Extracted records:

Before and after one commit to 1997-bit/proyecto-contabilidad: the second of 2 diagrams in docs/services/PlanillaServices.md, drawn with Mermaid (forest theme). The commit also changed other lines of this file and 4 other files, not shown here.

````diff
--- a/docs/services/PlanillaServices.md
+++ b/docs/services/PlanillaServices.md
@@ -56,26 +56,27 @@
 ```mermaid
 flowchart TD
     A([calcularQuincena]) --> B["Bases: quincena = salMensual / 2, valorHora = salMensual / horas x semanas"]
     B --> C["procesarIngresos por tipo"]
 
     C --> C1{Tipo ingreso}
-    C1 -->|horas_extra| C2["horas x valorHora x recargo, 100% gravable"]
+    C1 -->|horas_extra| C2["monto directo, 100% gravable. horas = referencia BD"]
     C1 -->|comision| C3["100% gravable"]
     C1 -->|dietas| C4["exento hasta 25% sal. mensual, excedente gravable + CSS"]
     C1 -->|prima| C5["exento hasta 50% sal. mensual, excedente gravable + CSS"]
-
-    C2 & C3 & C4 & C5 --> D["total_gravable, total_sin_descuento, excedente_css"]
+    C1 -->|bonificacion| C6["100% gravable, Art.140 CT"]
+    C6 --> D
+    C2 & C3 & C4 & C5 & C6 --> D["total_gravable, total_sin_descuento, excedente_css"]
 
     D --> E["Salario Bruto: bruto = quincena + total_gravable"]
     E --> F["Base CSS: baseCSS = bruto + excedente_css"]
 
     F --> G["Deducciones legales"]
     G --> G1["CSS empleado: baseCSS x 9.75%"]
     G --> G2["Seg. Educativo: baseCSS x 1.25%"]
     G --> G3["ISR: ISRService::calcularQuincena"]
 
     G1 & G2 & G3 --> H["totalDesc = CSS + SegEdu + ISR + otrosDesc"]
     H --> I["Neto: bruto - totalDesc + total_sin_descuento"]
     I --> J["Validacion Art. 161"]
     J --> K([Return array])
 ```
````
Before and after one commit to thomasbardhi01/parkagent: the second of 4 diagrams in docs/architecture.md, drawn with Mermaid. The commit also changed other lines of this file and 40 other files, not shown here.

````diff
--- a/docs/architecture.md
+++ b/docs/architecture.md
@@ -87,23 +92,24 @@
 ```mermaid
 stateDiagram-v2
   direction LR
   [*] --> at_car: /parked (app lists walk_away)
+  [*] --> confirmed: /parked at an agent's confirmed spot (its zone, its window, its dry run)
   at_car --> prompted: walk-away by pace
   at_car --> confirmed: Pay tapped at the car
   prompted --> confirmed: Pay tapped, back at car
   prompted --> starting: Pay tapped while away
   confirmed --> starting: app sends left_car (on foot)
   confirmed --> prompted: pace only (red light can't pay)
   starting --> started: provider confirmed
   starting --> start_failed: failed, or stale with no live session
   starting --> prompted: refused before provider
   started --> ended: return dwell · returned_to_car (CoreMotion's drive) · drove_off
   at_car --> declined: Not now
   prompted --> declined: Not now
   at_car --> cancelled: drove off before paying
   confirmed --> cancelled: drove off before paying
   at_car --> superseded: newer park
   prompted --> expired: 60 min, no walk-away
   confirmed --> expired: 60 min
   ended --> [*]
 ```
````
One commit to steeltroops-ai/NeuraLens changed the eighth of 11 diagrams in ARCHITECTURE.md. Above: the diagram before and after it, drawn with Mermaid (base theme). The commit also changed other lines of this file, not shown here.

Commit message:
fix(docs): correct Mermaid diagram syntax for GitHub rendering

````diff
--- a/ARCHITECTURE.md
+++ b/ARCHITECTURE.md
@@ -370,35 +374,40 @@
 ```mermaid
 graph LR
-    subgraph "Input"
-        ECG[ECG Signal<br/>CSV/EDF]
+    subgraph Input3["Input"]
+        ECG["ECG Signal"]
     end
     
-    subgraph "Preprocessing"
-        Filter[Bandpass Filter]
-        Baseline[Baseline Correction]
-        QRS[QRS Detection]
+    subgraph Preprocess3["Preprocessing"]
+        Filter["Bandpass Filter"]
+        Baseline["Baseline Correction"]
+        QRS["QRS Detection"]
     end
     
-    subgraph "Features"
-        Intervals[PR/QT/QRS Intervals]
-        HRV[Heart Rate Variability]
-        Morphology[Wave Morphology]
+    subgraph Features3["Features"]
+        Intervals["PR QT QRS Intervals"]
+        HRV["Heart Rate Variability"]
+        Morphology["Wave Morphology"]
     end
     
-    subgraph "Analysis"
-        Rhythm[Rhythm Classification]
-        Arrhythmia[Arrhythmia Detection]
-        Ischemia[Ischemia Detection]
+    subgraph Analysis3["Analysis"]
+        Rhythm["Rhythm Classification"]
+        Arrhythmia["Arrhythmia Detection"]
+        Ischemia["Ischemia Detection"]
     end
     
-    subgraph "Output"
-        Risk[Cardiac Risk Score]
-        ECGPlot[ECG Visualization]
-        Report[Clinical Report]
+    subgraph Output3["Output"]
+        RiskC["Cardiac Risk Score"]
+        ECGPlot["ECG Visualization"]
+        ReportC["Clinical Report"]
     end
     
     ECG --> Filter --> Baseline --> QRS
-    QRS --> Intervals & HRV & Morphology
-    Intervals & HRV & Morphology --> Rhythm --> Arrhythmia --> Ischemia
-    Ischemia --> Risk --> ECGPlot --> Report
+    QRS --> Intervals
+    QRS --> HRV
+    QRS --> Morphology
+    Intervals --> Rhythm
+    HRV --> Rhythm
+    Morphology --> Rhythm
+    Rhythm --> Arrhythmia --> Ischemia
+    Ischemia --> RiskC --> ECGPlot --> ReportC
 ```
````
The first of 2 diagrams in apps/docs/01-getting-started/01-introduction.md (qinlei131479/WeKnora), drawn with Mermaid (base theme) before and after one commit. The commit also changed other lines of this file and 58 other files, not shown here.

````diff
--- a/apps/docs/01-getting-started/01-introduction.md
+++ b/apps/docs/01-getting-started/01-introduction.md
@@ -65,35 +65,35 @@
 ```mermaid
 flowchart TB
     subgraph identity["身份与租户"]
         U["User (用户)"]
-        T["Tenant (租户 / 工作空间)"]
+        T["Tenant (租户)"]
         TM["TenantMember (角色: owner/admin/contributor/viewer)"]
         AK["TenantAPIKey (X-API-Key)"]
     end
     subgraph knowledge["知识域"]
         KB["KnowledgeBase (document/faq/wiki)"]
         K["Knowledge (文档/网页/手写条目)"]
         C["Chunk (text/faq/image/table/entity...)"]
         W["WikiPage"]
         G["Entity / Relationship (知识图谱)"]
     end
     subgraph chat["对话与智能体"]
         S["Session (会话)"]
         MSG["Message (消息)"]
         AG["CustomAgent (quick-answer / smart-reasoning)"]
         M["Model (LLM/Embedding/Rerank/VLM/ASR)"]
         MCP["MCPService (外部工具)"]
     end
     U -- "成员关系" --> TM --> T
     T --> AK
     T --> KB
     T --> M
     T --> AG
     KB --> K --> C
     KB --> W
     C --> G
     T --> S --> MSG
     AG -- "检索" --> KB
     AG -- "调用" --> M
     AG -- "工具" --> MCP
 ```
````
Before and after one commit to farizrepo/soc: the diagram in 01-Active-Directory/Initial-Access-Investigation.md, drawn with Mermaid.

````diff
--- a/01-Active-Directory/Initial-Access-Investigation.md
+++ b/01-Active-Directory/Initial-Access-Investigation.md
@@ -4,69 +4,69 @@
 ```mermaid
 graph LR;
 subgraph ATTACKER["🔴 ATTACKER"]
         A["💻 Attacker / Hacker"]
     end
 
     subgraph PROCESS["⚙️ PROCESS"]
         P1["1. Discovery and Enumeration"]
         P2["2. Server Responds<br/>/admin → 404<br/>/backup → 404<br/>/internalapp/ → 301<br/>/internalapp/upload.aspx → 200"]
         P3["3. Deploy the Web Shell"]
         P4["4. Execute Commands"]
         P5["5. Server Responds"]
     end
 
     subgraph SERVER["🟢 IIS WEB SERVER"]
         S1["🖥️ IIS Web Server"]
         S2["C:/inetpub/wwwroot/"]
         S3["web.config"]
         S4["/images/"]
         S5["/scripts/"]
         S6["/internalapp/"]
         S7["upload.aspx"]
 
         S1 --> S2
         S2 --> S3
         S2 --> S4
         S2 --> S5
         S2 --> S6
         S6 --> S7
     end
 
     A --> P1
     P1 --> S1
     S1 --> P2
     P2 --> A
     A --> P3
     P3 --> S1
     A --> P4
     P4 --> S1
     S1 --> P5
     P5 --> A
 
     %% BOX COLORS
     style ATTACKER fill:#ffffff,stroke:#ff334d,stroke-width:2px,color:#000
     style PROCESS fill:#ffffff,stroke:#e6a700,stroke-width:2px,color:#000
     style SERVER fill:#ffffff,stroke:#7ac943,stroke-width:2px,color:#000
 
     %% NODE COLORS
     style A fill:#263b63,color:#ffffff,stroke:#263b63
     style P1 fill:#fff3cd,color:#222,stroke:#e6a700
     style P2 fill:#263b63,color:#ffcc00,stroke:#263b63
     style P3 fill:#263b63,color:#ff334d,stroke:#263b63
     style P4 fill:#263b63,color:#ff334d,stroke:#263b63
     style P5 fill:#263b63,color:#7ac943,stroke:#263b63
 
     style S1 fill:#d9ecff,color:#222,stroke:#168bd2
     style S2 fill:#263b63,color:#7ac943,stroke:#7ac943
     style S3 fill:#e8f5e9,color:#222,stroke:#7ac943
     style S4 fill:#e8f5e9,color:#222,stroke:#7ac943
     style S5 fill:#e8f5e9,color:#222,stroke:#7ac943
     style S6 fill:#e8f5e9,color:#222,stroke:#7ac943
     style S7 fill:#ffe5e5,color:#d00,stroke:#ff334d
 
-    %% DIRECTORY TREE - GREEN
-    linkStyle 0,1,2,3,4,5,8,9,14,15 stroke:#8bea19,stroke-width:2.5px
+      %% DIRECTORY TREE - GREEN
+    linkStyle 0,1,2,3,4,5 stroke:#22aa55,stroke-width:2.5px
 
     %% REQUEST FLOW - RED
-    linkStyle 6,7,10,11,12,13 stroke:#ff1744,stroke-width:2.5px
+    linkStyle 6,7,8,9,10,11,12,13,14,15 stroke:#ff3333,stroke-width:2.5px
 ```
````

What you have to do:
Copy whichever lines of the records above contain the word "started".

Finished task:
   starting --> started: provider confirmed
   started --> ended: return dwell · returned_to_car (CoreMotion's drive) · drove_off
The first of 2 diagrams in apps/docs/01-getting-started/01-introduction.md (qinlei131479/WeKnora), drawn with Mermaid (base theme) before and after one commit. The commit also changed other lines of this file and 58 other files, not shown here.
--- a/apps/docs/01-getting-started/01-introduction.md
+++ b/apps/docs/01-getting-started/01-introduction.md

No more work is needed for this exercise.